5. More security tools for AnyCompany on AWS IoT Core

In addition to the possibilities already mentioned, here are more options available for AnyCompany to implement extra security at any stage:

  • Load Balancer, with features like security compliance validation to align with any Industry-specific security requirement
  • VPC security, with Security groups or Network Access-Control List (ACL)
  • VPC Endpoint access control
  • AWS IoT Core security, with out-of-the-box IoT security monitoring features like AWS IoT Device defender to analyze, audit, and monitor connected devices to detect abnormal behavior, and mitigate security risks.

6. Key Takeaways and further reading

Migrating from your current MQTT broker to AWS IoT Core requires a careful review of several key aspects like functionality, data security and risk assessment, migration costs, etc.

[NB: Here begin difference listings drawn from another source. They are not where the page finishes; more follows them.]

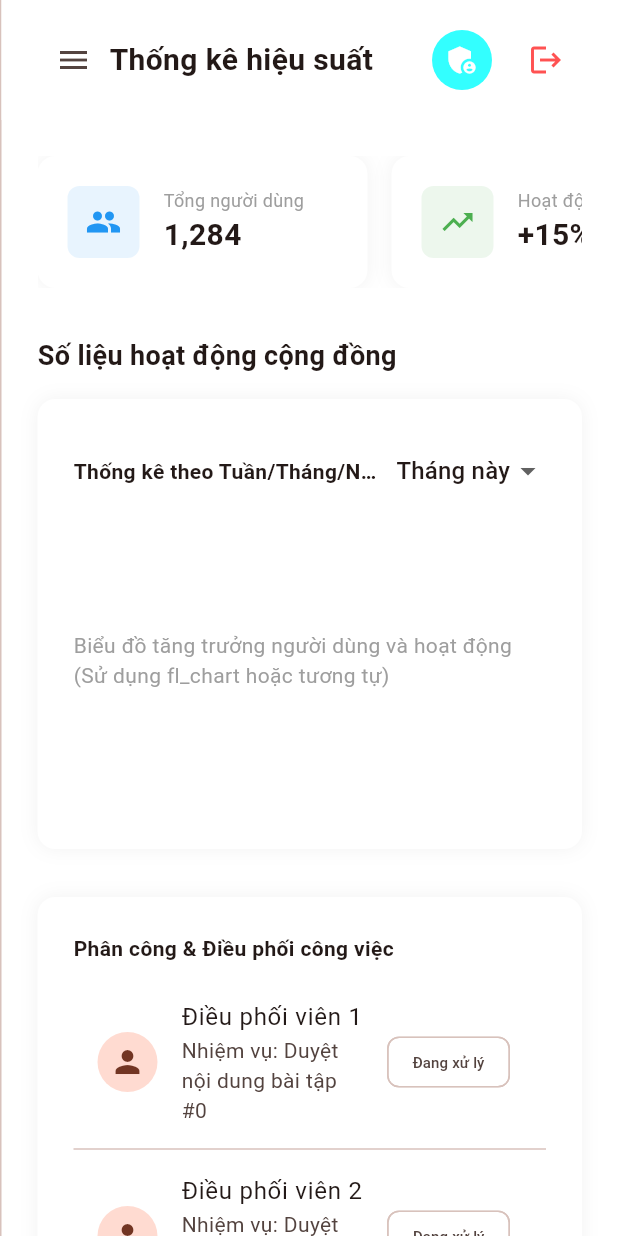
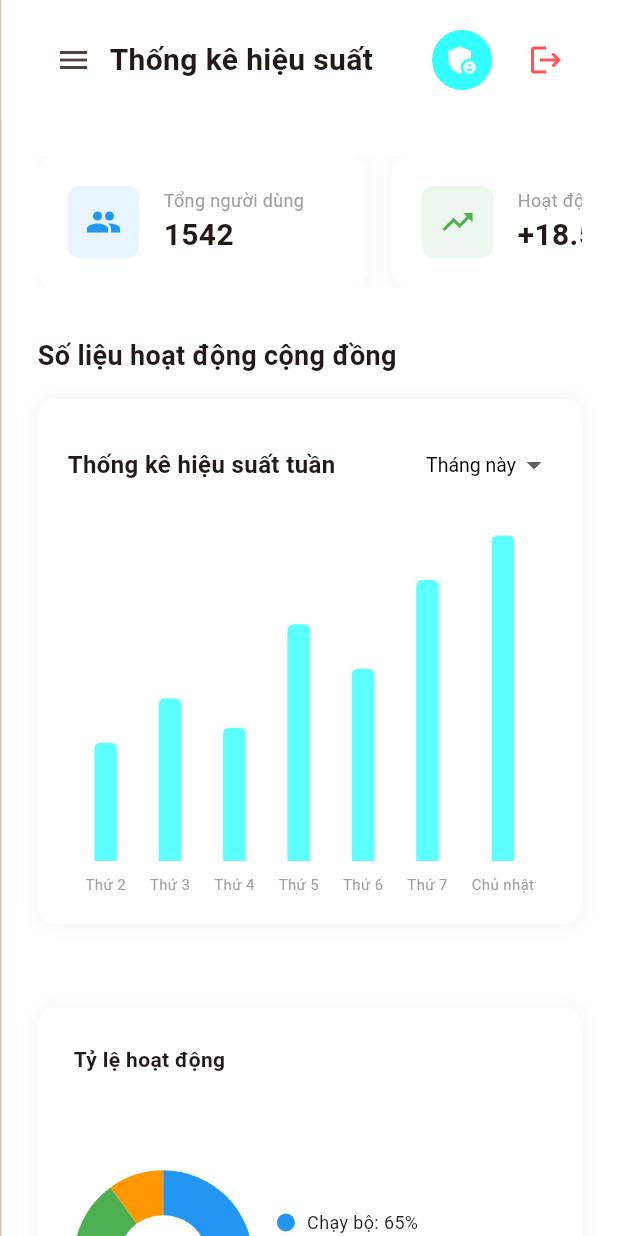
Before and after one commit to TungDuongTB/RunVix, a Flutter app: the AdminDashboardScreen screen opened by its route, after a tap on the "menu" icon, after a tap on the "logout" icon, on a phone screen of 412 x 824 dp. Run offline on Flutter 3.47's test engine with Material 3 defaults, Android fonts, the phone set to English and light mode, and no system bars; our stand-ins replace cloud_firestore, firebase_auth, firebase_core, flutter_dotenv, geolocator, get and 3 more; missing offline and left inert: extension_google_sign_in_as_googleapis_auth, flutter_polyline_points, googleapis; accounts and stored records are empty; network calls fail.

Commit message:
fix admin

```diff
--- /dev/null
+++ b/lib/Data/Controller/admin_controller.dart
@@ -0,0 +1,29 @@
+import 'package:get/get.dart';
+import '../Model/admin_stats_model.dart';
+import '../Repository/admin_repository.dart';
+
+class AdminController extends GetxController {
+  static AdminController get instance => Get.find();
+
+  final _repository = AdminRepository();
+  final isLoading = false.obs;
+  final stats = Rxn<AdminStatsModel>();
+
+  @override
+  void onInit() {
+    super.onInit();
+    fetchAdminStats();
+  }
+
+  Future<void> fetchAdminStats() async {
+    try {
+      isLoading.value = true;
+      final data = await _repository.getAdminStats();
+      stats.value = data;
+    } catch (e) {
+      Get.snackbar("Lỗi", "Không thể tải số liệu thống kê: $e");
+    } finally {
+      isLoading.value = false;
+    }
+  }
+}
--- /dev/null
+++ b/lib/Data/Model/admin_stats_model.dart
@@ -0,0 +1,37 @@
+class AdminStatsModel {
+  final int totalUsers;
+  final String activityGrowth;
+  final int activeChallenges;
+  final int violationReports;
+  final List<ChartData> performanceData;
+  final List<CoordinationTask> recentActivities;
+  final Map<String, double> activityDistribution;
+
+  AdminStatsModel({
+    required this.totalUsers,
+    required this.activityGrowth,
+    required this.activeChallenges,
+    required this.violationReports,
+    required this.performanceData,
+    required this.recentActivities,
+    required this.activityDistribution,
+  });
+}
+
+class ChartData {
+  final String label;
+  final double value;
+  ChartData(this.label, this.value);
+}
+
+class CoordinationTask {
+  final String coordinatorName;
+  final String taskName;
+  final String status;
+
+  CoordinationTask({
+    required this.coordinatorName,
+    required this.taskName,
+    required this.status,
+  });
+}
--- /dev/null
+++ b/lib/Data/Repository/admin_repository.dart
@@ -0,0 +1,35 @@
+import '../Model/admin_stats_model.dart';
+
+class AdminRepository {
+  Future<AdminStatsModel> getAdminStats() async {
+    // Giả lập độ trễ mạng
+    await Future.delayed(const Duration(milliseconds: 800));
+
+    return AdminStatsModel(
+      totalUsers: 1542,
+      activityGrowth: "+18.5%",
+      activeChallenges: 24,
+      violationReports: 5,
+      performanceData: [
+        ChartData("Thứ 2", 40),
+        ChartData("Thứ 3", 55),
+        ChartData("Thứ 4", 45),
+        ChartData("Thứ 5", 80),
+        ChartData("Thứ 6", 65),
+        ChartData("Thứ 7", 95),
+        ChartData("Chủ nhật", 110),
+      ],
+      recentActivities: [
+        CoordinationTask(coordinatorName: "Lê Quốc Anh", taskName: "Duyệt thử thách 'Hà Nội Run'", status: "Hoàn thành"),
+        CoordinationTask(coordinatorName: "Phạm Hải Yến", taskName: "Xử lý báo cáo bài viết #882", status: "Đang xử lý"),
+        CoordinationTask(coordinatorName: "Trần Minh Nam", taskName: "Kiểm tra tuyến đường Hồ Tây", status: "Đang xử lý"),
+        CoordinationTask(coordinatorName: "Admin Hệ thống", taskName: "Bảo trì dữ liệu tháng 10", status: "Hoàn thành"),
+      ],
+      activityDistribution: {
+        "Chạy bộ": 0.65,
+        "Đạp xe": 0.25,
+        "Đi bộ": 0.1,
+      },
+    );
+  }
+}
--- a/lib/Pages/Admin/admin_stats_panel.dart
+++ b/lib/Pages/Admin/admin_stats_panel.dart
@@ -1,4 +1,5 @@
-import 'package:flutter/material.dart';
+
+import 'dart:math' as math;
 import 'package:runvix/export.dart';
 
 class AdminStatsPanel extends StatelessWidget {
@@ -6,12 +7,27 @@ class AdminStatsPanel extends StatelessWidget {
 
   @override
   Widget build(BuildContext context) {
-    return SingleChildScrollView(
+    final controller = Get.put(AdminController());
+
+    return Obx(() {
+      if (controller.isLoading.value) {
+        return const Center(child: CircularProgressIndicator());
+      }
+
+      final stats = controller.stats.value;
+      if (stats == null) {
+        return const Center(child: Text("Không có dữ liệu"));
+      }
+
+      return RefreshIndicator(
+        onRefresh: () => controller.fetchAdminStats(),
+        child: SingleChildScrollView(
           padding: const EdgeInsets.all(24.0),
+          physics: const AlwaysScrollableScrollPhysics(),
           child: Column(
             crossAxisAlignment: CrossAxisAlignment.start,
             children: [
-          _buildSummaryCards(context),
+              _buildSummaryCards(context, stats),
               const SizedBox(height: 32),
               const Text(
                 "Số liệu hoạt động cộng đồng",
@@ -19,41 +35,45 @@ class AdminStatsPanel extends StatelessWidget {
                 overflow: TextOverflow.ellipsis,
               ),
               const SizedBox(height: 16),
-          _buildPerformanceChart(context),
+              _buildPerformanceChart(context, stats),
               const SizedBox(height: 32),
               Row(
                 crossAxisAlignment: CrossAxisAlignment.start,
                 children: [
-              Expanded(child: _buildRecentActivityTable(context)),
                   if (Reponsive.isDesktop(context)) ...[
                     const SizedBox(width: 24),
-                SizedBox(width: 300, child: _buildActivityDistribution(context)),
+                    Expanded(child: _buildActivityDistribution(context, stats)),
                   ],
                 ],
               ),
+              if (!Reponsive.isDesktop(context)) ...[
+                const SizedBox(height: 24),
+                _buildActivityDistribution(context, stats),
+              ],
             ],
           ),
+        ),
       );
+    });
   }
 
-  Widget _buildSummaryCards(BuildContext context) {
+  Widget _buildSummaryCards(BuildContext context, stats) {
     return SingleChildScrollView(
       scrollDirection: Axis.horizontal,
       physics: const BouncingScrollPhysics(),
       child: Row(
         children: [
-          _buildStatCard("Tổng người dùng", "1,284", Icons.people, Colors.blue),
+          _buildStatCard("Tổng người dùng", stats.totalUsers.toString(), Icons.people, Colors.blue),
           const SizedBox(width: 16),
-          _buildStatCard("Hoạt động tuần này", "+15%", Icons.trending_up, Colors.green),
+          _buildStatCard("Hoạt động tuần này", stats.activityGrowth, Icons.trending_up, Colors.green),
           const SizedBox(width: 16),
-          _buildStatCard("Thử thách đang chạy", "12", Icons.emoji_events, Colors.orange),
+          _buildStatCard("Thử thách đang chạy", stats.activeChallenges.toString(), Icons.emoji_events, Colors.orange),
           const SizedBox(width: 16),
-          _buildStatCard("Báo cáo vi phạm", "3", Icons.report_problem, Colors.red),
+          _buildStatCard("Báo cáo vi phạm", stats.violationReports.toString(), Icons.report_problem, Colors.red),
         ],
       ),
     );
   }
-
 
   Widget _buildStatCard(String title, String value, IconData icon, Color color) {
     return Container(
@@ -95,11 +115,18 @@ class AdminStatsPanel extends StatelessWidget {
     );
   }
 
-  Widget _buildPerformanceChart(BuildContext context) {
+  Widget _buildPerformanceChart(BuildContext context, stats) {
+    // Tìm giá trị lớn nhất để làm mốc 100% chiều cao
+    double maxValue = 0;
+    for (var d in stats.performanceData) {
+      if ((d.value as num).toDouble() > maxValue) maxValue = (d.value as num).toDouble();
+    }
+    if (maxValue == 0) maxValue = 1.0;
+
     return Container(
-      height: 300,
+      height: 350,
       width: double.infinity,
-      padding: const EdgeInsets.all(24),
+      padding: const EdgeInsets.all(20),
       decoration: BoxDecoration(
         color: Colors.white,
         borderRadius: BorderRadius.circular(12),
@@ -113,14 +140,15 @@ class AdminStatsPanel extends StatelessWidget {
             children: [
               const Expanded(
                 child: Text(
-                  "Thống kê theo Tuần/Tháng/Năm",
-                  style: TextStyle(fontWeight: FontWeight.bold),
+                  "Thống kê hiệu suất tuần",
+                  style: TextStyle(fontWeight: FontWeight.bold, fontSize: 16),
                   overflow: TextOverflow.ellipsis,
                 ),
               ),
               const SizedBox(width: 8),
               DropdownButton<String>(
                 value: "Tháng này",
+                style: const TextStyle(fontSize: 13, color: Colors.black),
                 underline: const SizedBox(),
                 items: ["Tuần này", "Tháng này", "Năm nay"].map((String value) {
                   return DropdownMenuItem<String>(value: value, child: Text(value));
@@ -129,9 +157,48 @@ class AdminStatsPanel extends StatelessWidget {
               ),
             ],
           ),
-          const Expanded(
-            child: Center(
-              child: Text("Biểu đồ tăng trưởng người dùng và hoạt động (Sử dụng fl_chart hoặc tương tự)", style: TextStyle(color: Colors.grey)),
+          const SizedBox(height: 20),
+          Expanded(
+            child: LayoutBuilder(
+              builder: (context, constraints) {
+                // Đảm bảo availableHeight không âm
+                final availableHeight = (constraints.maxHeight - 25).clamp(0.0, constraints.maxHeight);
+
+                return SingleChildScrollView(
+                  scrollDirection: Axis.horizontal,
+                  child: ConstrainedBox(
+                    constraints: BoxConstraints(minWidth: constraints.maxWidth),
+                    child: Row(
+                      mainAxisAlignment: MainAxisAlignment.spaceEvenly,
+                      crossAxisAlignment: CrossAxisAlignment.end,
+                      children: stats.performanceData.map<Widget>((data) {
+                        final barHeight = ((data.value as num).toDouble() / maxValue) * availableHeight;
+                        return Padding(
+                          padding: const EdgeInsets.symmetric(horizontal: 4),
+                          child: Column(
+                            mainAxisAlignment: MainAxisAlignment.end,
+                            children: [
+                              Container(
+                                width: Reponsive.isMobile(context) ? 15 : 25,
+                                height: barHeight.clamp(4.0, availableHeight),
+                                decoration: BoxDecoration(
+                                  color: AppColors.buttonColor.withOpacity(0.8),
+                                  borderRadius: const BorderRadius.vertical(top: Radius.circular(4)),
+                                ),
+                              ),
+                              const SizedBox(height: 8),
+                              Text(
+                                data.label,
+                                style: const TextStyle(fontSize: 10, color: Colors.grey),
+                              ),
+                            ],
+                          ),
+                        );
+                      }).toList(),
+                    ),
+                  ),
+                );
+              },
             ),
           ),
         ],
@@ -139,41 +206,7 @@ class AdminStatsPanel extends StatelessWidget {
     );
   }
 
-  Widget _buildRecentActivityTable(BuildContext context) {
-    return Container(
-      padding: const EdgeInsets.all(24),
-      decoration: BoxDecoration(
-        color: Colors.white,
-        borderRadius: BorderRadius.circular(12),
-        boxShadow: [BoxShadow(color: Colors.black.withOpacity(0.05), blurRadius: 10)],
-      ),
-      child: Column(
-        crossAxisAlignment: CrossAxisAlignment.start,
-        children: [
-          const Text(
-            "Phân công & Điều phối công việc",
-            style: TextStyle(fontWeight: FontWeight.bold),
-            overflow: TextOverflow.ellipsis,
-          ),
-          const SizedBox(height: 16),
-          ListView.separated(
-            shrinkWrap: true,
-            physics: const NeverScrollableScrollPhysics(),
-            itemCount: 4,
-            separatorBuilder: (_, __) => const Divider(),
-            itemBuilder: (context, index) => ListTile(
-              leading: const CircleAvatar(child: Icon(Icons.person)),
-              title: Text("Điều phối viên ${index + 1}"),
-              subtitle: Text("Nhiệm vụ: Duyệt nội dung bài tập #$index"),
-              trailing: const Chip(label: Text("Đang xử lý", style: TextStyle(fontSize: 10))),
-            ),
-          ),
-        ],
-      ),
-    );
-  }
-
-  Widget _buildActivityDistribution(BuildContext context) {
+  Widget _buildActivityDistribution(BuildContext context, stats) {
     return Container(
       padding: const EdgeInsets.all(24),
       decoration: BoxDecoration(
@@ -190,9 +223,68 @@ class AdminStatsPanel extends StatelessWidget {
             overflow: TextOverflow.ellipsis,
           ),
           const SizedBox(height: 24),
-          _buildDistItem("Chạy bộ", 0.7, Colors.blue),
-          _buildDistItem("Đạp xe", 0.2, Colors.green),
-          _buildDistItem("Đi bộ", 0.1, Colors.orange),
+          SizedBox(
+            height: 200,
+            child: Row(
+              children: [
+                Expanded(
+                  flex: 2,
+                  child: LayoutBuilder(
+                    builder: (context, constraints) {
+                      final size = math.min(constraints.maxWidth, constraints.maxHeight);
+                      return Center(
+                        child: SizedBox(
+                          width: size,
+                          height: size,
+                          child: CustomPaint(
+                            painter: PieChartPainter(
+                              data: stats.activityDistribution,
+                            ),
+                          ),
+                        ),
+                      );
+                    },
+                  ),
+                ),
+                const SizedBox(width: 16),
+                Expanded(
+                  flex: 3,
+                  child: Column(
+                    mainAxisAlignment: MainAxisAlignment.center,
+                    crossAxisAlignment: CrossAxisAlignment.start,
+                    children: stats.activityDistribution.entries.map<Widget>((entry) {
+                      Color color = entry.key == "Chạy bộ" ? Colors.blue : (entry.key == "Đạp xe" ? Colors.green : Colors.orange);
+                      return Padding(
+                        padding: const EdgeInsets.symmetric(vertical: 4.0),
+                        child: Row(
+                          children: [
+                            Container(
+                              width: 12,
+                              height: 12,
+                              decoration: BoxDecoration(color: color, shape: BoxShape.circle),
+                            ),
+                            const SizedBox(width: 8),
+                            Expanded(
+                              child: Text(
+                                "${entry.key}: ${(entry.value * 100).toInt()}%",
+                                style: const TextStyle(fontSize: 12),
+                                overflow: TextOverflow.ellipsis,
+                              ),
+                            ),
+                          ],
+                        ),
+                      );
+                    }).toList(),
+                  ),
+                ),
+              ],
+            ),
+          ),
+          const SizedBox(height: 24),
+          ...stats.activityDistribution.entries.map((entry) {
+            Color color = entry.key == "Chạy bộ" ? Colors.blue : (entry.key == "Đạp xe" ? Colors.green : Colors.orange);
+            return _buildDistItem(entry.key, entry.value, color);
+          }).toList(),
         ],
       ),
     );
@@ -233,3 +325,40 @@ class AdminStatsPanel extends StatelessWidget {
     );
   }
 }
+
+class PieChartPainter extends CustomPainter {
+  final Map<String, double> data;
+
+  PieChartPainter({required this.data});
+
+  @override
+  void paint(Canvas canvas, Size size) {
+    final rect = Rect.fromLTWH(0, 0, size.width, size.height);
+    double startAngle = -math.pi / 2;
+
+    final entries = data.entries.toList();
+    for (int i = 0; i < entries.length; i++) {
+      final entry = entries[i];
+      final sweepAngle = entry.value * 2 * math.pi;
+      final paint = Paint()
+        ..style = PaintingStyle.fill
+        ..color = _getColor(entry.key);
+
+      canvas.drawArc(rect, startAngle, sweepAngle, true, paint);
+      startAngle += sweepAngle;
+    }
+
+    // Draw white circle in middle to make it a donut chart (optional)
+    final center = Offset(size.width / 2, size.height / 2);
+    canvas.drawCircle(center, size.width * 0.25, Paint()..color = Colors.white);
+  }
+
+  Color _getColor(String label) {
+    if (label == "Chạy bộ") return Colors.blue;
+    if (label == "Đạp xe") return Colors.green;
+    return Colors.orange;
+  }
+
+  @override
+  bool shouldRepaint(covariant CustomPainter oldDelegate) => true;
+}
--- a/lib/Pages/Home/Widgets/Group/GroupScreen.dart
+++ b/lib/Pages/Home/Widgets/Group/GroupScreen.dart
@@ -53,6 +53,7 @@ class GroupScreen extends StatelessWidget {
               ),
             ],
           ),
+
         ),
         body: const TabBarView(
           children: [
--- a/lib/Pages/Home/Widgets/Profile/ProfileScreen.dart
+++ b/lib/Pages/Home/Widgets/Profile/ProfileScreen.dart
@@ -77,7 +77,7 @@ class _ProfileScreenState extends State<ProfileScreen> with SingleTickerProvider
         _buildAddMenu(),
         IconButton(
           icon: const Icon(Icons.settings_outlined, color: Colors.black, size: 28),
-          onPressed: () => Get.to(() => const SettingsScreen()),
+          onPressed: () => Get.to(() =>  SettingsScreen()),
         ),
       ],
       bottom: _buildTabBar(),
--- a/lib/Pages/Home/Widgets/Profile/SettingsScreen.dart
+++ b/lib/Pages/Home/Widgets/Profile/SettingsScreen.dart
@@ -1,11 +1,12 @@
-import 'package:flutter/material.dart';
 import 'package:runvix/export.dart';
 
 class SettingsScreen extends StatelessWidget {
-  const SettingsScreen({super.key});
+  SettingsScreen({super.key});
+  final userController = Get.put(UserController());
 
   @override
   Widget build(BuildContext context) {
+    var user = userController.user.value;
     return Scaffold(
       backgroundColor: Colors.white,
       appBar: AppBar(
@@ -15,7 +16,7 @@ class SettingsScreen extends StatelessWidget {
         leading: TextButton.icon(
           onPressed: () => Navigator.pop(context),
           icon: const Icon(Icons.arrow_back_ios, size: 18, color: Colors.black),
-          label: const Text('Bạn', style: TextStyle(color: Colors.black, fontSize: 16)),
+          label: const Text('Bạn', style: TextStyle(color: Colors.black, fontSize: 14)),
         ),
         title: const Text(
           'Cài đặt',
@@ -26,22 +27,10 @@ class SettingsScreen extends StatelessWidget {
       body: ListView(
         children: [
           const SizedBox(height: 16),
-          _buildSectionHeader('TÀI KHOẢN DOANDUONG0403@GMAIL.COM'),
-
-          _buildSettingItem(
-            icon: Icons.sensors,
-            title: 'Kết nối ứng dụng hoặc thiết bị',
-            subtitle: 'Tải trực tiếp lên Strava với hầu hết các ứng dụng hoặc thiết bị thể lực',
-            onTap: () {},
-          ),
+          _buildSectionHeader(user.email.isEmpty ? 'Tài khoản' : user.email),
 
           _buildSettingItem(
             title: 'Quản lý ứng dụng và thiết bị',
-            onTap: () {},
-          ),
-
-          _buildSettingItem(
-            title: 'Khôi phục các giao dịch mua hàng',
             onTap: () {},
           ),
 
@@ -51,7 +40,7 @@ class SettingsScreen extends StatelessWidget {
           ),
 
           _buildSettingItem(
-            title: 'Giúp đỡ',
+            title: 'Đổi mật khẩu',
             onTap: () {},
           ),
 
--- a/lib/Pages/Home/Widgets/Profile/profile_detail_screen.dart
+++ b/lib/Pages/Home/Widgets/Profile/profile_detail_screen.dart
@@ -22,7 +22,7 @@ class ProfileDetailScreen extends StatelessWidget {
           IconButton(icon: const Icon(Icons.search, color: Colors.black), onPressed: () {}),
           IconButton(
               icon: const Icon(Icons.settings_outlined, color: Colors.black),
-              onPressed: () => Get.to(() => const SettingsScreen())),
+              onPressed: () => Get.to(() =>  SettingsScreen())),
         ],
       ),
       body: Obx(() {
--- a/lib/export.dart
+++ b/lib/export.dart
@@ -18,6 +18,7 @@ export './Data/Model/post_model.dart';
 export './Data/Model/comment_model.dart';
 export './Data/Model/like_model.dart';
 export './Data/Model/report_model.dart';
+export './Data/Model/admin_stats_model.dart';
 
 // Data - Repository
 export './Data/Repository/authentication_repository.dart';
@@ -26,6 +27,7 @@ export './Data/Repository/workout_repository.dart';
 export './Data/Repository/calendar_repository.dart';
 export './Data/Repository/post_repository.dart';
 export './Data/Repository/strava_repository.dart';
+export './Data/Repository/admin_repository.dart';
 
 // Data - Controller
 export './Data/Controller/user_controller.dart';
@@ -36,6 +38,7 @@ export './Data/Controller/navigation_controller.dart';
 export './Data/Controller/post_controller.dart';
 export './Data/Controller/strava_controller.dart';
 export './Data/Controller/report_controller.dart';
+export './Data/Controller/admin_controller.dart';
 
 // Data - Binding
 export './Data/Binding/initial_binding.dart';
```
Lines whose indentation alone changed are shown as unchanged.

In this article, through a pretty common use case, we presented several tools you can leverage to not only maintain, but upgrade your current IoT security posture while moving from any MQTT broker to an AWS IoT environment.

To learn more about planning aspects for your migration to AWS IoT Core, refer to this blog post or this video breakdown.